**Front-end code change data:**
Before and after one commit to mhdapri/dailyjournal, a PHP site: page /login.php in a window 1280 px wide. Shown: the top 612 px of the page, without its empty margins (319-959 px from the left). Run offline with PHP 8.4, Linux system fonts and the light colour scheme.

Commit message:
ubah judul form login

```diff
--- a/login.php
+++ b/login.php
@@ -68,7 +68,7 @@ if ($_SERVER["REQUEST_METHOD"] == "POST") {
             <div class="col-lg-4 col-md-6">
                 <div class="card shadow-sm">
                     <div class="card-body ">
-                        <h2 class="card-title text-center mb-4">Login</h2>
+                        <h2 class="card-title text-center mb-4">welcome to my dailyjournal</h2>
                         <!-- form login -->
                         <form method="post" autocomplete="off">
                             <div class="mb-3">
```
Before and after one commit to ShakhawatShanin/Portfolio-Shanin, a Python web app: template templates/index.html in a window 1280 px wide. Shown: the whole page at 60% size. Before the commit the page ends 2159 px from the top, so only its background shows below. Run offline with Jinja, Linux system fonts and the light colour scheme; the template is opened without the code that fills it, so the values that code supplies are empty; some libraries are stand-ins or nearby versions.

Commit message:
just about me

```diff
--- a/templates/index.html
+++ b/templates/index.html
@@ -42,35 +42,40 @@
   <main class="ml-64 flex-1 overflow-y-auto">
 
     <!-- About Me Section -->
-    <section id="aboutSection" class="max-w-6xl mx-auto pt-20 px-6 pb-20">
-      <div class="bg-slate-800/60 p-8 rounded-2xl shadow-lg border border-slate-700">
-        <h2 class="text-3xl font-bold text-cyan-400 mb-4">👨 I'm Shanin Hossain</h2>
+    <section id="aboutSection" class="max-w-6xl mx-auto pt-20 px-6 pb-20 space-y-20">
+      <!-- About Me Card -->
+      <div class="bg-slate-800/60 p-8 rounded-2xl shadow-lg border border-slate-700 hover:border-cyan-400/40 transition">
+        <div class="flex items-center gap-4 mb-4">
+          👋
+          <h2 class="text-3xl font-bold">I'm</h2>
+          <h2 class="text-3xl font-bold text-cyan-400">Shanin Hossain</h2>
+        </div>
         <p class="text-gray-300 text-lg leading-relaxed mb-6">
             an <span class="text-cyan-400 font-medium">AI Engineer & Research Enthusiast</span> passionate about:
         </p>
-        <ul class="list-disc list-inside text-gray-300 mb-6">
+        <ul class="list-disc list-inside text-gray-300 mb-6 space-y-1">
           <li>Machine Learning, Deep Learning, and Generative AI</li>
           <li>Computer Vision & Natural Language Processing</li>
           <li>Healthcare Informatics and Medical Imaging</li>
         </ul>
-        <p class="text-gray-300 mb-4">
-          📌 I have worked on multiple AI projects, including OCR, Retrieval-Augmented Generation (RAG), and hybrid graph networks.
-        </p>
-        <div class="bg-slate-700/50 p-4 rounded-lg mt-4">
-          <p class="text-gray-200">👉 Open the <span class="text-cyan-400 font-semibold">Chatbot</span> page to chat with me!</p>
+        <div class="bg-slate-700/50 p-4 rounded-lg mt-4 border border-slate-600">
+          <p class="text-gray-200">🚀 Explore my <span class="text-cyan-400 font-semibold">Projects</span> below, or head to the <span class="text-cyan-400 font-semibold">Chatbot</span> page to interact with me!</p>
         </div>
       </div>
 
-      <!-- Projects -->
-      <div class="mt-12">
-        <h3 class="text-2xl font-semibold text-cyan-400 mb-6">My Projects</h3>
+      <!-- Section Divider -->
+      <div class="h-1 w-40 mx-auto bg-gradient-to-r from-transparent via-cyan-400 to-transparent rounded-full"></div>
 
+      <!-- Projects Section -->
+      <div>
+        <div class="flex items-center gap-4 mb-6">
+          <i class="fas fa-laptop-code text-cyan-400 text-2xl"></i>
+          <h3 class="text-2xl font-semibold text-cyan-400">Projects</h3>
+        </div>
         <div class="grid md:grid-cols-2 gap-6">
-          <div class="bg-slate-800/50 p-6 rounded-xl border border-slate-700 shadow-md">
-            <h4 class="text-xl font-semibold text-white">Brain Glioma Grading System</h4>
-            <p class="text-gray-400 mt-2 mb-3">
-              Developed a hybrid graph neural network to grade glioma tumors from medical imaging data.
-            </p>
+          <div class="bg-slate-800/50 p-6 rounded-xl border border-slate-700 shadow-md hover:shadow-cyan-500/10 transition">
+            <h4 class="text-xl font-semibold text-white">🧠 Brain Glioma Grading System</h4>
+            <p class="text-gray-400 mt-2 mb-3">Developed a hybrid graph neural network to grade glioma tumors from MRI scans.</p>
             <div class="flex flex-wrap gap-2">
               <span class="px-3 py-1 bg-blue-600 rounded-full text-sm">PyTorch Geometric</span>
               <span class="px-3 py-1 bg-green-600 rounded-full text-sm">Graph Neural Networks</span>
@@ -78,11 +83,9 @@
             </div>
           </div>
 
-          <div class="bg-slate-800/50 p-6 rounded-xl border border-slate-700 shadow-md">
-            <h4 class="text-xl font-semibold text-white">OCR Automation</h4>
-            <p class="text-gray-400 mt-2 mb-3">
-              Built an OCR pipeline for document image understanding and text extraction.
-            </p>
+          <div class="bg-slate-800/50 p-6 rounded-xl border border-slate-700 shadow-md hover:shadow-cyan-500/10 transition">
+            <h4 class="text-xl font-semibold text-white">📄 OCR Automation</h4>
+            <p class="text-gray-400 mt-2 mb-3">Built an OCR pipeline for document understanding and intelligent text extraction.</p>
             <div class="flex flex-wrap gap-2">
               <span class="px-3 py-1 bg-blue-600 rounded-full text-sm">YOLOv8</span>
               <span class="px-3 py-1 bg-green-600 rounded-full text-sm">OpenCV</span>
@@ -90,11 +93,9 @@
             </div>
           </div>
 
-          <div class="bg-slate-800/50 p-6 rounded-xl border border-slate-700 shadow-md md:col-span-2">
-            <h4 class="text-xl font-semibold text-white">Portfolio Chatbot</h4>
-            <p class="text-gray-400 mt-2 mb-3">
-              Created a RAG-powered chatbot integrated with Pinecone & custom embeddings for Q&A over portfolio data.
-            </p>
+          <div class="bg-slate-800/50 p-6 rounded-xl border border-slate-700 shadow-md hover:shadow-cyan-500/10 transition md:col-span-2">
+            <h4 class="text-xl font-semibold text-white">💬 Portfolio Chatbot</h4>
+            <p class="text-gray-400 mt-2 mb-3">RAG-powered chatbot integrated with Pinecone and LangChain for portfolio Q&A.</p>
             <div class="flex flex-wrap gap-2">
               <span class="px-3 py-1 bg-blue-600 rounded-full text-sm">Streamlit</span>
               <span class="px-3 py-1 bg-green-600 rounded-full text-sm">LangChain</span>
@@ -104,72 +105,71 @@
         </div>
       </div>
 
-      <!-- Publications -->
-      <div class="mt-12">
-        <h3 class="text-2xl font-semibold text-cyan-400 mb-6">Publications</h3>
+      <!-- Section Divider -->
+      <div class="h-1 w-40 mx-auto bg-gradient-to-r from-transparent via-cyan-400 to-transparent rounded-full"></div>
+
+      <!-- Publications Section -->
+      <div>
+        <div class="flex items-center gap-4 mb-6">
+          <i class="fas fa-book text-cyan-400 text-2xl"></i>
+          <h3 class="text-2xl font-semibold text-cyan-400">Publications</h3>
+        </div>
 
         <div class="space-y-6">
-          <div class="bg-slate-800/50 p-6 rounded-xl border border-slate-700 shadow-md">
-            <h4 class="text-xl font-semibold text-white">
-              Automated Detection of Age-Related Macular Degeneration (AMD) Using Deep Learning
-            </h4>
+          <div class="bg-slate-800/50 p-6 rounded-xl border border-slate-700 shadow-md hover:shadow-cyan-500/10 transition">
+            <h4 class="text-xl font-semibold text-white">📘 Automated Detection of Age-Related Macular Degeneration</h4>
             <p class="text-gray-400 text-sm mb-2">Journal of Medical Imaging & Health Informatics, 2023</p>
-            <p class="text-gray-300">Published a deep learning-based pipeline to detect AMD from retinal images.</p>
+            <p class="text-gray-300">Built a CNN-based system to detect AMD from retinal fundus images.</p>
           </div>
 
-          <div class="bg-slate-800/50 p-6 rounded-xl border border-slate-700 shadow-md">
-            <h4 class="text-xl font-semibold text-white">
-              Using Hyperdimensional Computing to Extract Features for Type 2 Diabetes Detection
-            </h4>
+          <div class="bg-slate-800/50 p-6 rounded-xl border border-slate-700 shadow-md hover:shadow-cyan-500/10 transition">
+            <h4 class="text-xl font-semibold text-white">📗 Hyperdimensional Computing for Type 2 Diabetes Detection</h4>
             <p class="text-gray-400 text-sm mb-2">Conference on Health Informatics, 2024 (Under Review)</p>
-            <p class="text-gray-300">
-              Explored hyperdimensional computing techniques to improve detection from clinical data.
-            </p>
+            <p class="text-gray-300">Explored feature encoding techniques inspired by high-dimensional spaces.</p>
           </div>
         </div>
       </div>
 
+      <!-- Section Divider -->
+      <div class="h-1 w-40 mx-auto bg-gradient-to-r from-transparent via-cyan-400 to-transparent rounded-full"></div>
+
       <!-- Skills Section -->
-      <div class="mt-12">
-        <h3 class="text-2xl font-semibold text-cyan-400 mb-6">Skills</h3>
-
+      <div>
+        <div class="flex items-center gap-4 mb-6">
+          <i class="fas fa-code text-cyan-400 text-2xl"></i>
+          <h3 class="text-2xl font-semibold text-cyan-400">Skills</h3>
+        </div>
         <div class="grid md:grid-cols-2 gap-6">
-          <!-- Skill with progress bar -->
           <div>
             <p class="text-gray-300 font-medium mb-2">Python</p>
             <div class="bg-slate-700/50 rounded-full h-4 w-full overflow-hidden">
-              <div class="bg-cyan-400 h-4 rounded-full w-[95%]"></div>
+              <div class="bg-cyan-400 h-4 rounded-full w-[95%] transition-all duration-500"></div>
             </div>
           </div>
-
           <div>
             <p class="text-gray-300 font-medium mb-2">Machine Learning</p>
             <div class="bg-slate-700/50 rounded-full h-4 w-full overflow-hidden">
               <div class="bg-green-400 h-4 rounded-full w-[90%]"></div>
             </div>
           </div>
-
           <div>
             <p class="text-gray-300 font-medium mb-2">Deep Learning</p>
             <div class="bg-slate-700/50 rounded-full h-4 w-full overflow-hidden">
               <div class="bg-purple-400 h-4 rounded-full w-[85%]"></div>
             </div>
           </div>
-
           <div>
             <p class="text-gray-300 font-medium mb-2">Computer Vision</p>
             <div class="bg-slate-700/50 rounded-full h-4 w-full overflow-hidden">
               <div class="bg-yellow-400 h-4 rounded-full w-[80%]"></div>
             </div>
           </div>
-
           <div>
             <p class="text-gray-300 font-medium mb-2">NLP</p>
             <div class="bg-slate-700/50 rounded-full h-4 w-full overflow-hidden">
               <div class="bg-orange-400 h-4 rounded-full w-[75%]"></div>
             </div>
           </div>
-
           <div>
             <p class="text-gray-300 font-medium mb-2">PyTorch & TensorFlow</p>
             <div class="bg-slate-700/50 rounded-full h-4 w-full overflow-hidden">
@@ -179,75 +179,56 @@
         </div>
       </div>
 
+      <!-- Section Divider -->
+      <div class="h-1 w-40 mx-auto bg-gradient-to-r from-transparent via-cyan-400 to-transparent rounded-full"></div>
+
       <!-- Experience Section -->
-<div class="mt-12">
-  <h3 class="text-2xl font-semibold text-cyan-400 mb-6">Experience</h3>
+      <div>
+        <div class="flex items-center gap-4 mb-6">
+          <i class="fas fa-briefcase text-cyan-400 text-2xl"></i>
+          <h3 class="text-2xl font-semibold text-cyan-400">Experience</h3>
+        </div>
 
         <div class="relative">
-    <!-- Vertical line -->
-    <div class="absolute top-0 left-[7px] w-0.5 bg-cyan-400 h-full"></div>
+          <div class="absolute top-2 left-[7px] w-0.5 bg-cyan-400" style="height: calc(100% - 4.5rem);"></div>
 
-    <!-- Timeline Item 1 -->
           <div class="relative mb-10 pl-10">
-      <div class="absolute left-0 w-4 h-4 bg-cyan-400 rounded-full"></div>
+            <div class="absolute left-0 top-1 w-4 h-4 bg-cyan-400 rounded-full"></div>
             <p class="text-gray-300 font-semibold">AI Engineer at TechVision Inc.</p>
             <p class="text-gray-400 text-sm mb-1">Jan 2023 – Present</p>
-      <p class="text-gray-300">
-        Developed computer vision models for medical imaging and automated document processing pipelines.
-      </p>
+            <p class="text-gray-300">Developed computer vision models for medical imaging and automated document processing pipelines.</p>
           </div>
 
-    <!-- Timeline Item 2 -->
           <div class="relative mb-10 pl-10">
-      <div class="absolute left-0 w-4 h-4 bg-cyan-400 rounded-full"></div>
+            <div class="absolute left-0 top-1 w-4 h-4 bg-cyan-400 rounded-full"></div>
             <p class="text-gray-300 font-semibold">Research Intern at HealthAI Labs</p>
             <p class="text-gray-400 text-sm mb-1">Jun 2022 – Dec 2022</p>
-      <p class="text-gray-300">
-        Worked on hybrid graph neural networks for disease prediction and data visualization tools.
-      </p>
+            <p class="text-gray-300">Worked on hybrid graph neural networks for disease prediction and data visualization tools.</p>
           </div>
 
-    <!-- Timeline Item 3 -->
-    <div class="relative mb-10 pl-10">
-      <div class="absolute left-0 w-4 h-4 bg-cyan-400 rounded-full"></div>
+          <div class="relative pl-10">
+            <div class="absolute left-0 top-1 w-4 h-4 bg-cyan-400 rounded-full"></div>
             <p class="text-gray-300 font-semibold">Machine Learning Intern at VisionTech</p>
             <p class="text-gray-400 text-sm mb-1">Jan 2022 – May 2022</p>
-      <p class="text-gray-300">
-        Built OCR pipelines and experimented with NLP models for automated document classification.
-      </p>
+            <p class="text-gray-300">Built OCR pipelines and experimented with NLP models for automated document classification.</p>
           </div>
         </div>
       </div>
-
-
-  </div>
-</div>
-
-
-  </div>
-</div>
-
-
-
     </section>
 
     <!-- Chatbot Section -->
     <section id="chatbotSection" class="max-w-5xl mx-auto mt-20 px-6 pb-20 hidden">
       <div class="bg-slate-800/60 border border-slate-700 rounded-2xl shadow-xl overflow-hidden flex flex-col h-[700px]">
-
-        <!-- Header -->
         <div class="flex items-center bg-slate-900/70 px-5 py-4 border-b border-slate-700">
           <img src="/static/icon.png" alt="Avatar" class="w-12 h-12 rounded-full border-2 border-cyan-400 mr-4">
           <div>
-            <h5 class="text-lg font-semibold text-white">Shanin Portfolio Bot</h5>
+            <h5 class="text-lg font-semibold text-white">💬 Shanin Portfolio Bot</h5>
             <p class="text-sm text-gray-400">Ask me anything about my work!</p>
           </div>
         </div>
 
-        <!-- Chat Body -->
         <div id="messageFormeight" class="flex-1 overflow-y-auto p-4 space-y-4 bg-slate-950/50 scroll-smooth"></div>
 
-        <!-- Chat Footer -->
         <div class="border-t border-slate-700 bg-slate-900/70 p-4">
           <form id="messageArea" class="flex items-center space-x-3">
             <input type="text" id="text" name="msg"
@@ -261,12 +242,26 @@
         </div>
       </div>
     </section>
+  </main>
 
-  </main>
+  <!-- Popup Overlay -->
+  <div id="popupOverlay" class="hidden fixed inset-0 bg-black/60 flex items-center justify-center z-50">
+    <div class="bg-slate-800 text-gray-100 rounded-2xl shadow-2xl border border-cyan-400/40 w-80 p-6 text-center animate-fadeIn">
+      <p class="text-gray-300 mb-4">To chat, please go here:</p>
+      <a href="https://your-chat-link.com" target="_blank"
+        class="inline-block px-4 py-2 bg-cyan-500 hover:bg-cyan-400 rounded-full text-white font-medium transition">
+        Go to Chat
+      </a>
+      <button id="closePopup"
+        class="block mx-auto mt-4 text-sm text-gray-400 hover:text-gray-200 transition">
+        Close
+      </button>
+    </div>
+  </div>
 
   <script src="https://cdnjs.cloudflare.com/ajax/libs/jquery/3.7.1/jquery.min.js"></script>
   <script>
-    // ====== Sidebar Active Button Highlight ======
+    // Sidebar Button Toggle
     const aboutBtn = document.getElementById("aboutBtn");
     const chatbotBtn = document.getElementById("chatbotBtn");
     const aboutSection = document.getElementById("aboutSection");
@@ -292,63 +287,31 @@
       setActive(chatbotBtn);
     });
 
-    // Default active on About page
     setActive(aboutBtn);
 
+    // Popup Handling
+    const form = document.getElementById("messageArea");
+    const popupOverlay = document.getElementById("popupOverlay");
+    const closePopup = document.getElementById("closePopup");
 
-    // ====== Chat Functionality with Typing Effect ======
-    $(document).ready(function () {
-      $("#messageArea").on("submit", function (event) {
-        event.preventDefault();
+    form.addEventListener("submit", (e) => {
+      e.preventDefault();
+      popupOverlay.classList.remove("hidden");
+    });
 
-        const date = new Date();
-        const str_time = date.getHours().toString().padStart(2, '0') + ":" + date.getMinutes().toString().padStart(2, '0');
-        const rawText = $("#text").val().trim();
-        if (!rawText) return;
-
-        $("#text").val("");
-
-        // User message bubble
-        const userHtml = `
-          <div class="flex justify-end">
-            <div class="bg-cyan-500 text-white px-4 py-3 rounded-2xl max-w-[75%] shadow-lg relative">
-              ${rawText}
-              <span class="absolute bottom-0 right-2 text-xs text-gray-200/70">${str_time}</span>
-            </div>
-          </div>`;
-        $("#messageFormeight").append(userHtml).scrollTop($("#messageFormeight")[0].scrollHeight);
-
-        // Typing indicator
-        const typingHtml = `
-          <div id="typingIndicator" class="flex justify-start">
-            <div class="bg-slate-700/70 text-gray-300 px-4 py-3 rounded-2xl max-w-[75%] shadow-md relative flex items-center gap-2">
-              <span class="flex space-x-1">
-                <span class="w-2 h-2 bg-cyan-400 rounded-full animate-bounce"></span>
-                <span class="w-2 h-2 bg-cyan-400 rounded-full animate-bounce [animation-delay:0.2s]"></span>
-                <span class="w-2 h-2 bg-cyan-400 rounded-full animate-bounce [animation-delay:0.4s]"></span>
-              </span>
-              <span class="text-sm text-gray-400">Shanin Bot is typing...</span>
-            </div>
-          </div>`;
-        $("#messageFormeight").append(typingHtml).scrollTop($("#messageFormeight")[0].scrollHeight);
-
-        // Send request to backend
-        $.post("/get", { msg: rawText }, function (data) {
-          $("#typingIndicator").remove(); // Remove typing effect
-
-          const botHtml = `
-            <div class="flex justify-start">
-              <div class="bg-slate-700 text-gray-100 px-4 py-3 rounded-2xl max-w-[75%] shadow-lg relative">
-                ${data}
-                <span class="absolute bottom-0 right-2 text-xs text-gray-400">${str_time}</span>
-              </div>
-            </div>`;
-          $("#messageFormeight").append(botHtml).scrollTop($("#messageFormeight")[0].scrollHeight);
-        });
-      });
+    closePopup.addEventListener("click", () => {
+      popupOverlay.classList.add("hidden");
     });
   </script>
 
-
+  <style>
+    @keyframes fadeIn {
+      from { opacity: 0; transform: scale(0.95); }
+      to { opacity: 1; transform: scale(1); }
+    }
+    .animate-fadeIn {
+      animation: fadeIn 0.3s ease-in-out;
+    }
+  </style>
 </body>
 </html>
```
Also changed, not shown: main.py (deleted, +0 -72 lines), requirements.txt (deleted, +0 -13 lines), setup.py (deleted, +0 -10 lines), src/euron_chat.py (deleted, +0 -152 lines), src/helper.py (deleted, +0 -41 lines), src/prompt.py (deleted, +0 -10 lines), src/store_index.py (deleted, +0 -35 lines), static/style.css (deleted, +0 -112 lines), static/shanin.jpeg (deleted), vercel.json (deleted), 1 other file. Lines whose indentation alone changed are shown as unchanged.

**Exercise aim:** Identify the lines in the entries that hold "models" and return each one.

**Solution to the exercise:**
-        Developed computer vision models for medical imaging and automated document processing pipelines.
+            <p class="text-gray-300">Developed computer vision models for medical imaging and automated document processing pipelines.</p>
-        Built OCR pipelines and experimented with NLP models for automated document classification.
+            <p class="text-gray-300">Built OCR pipelines and experimented with NLP models for automated document classification.</p>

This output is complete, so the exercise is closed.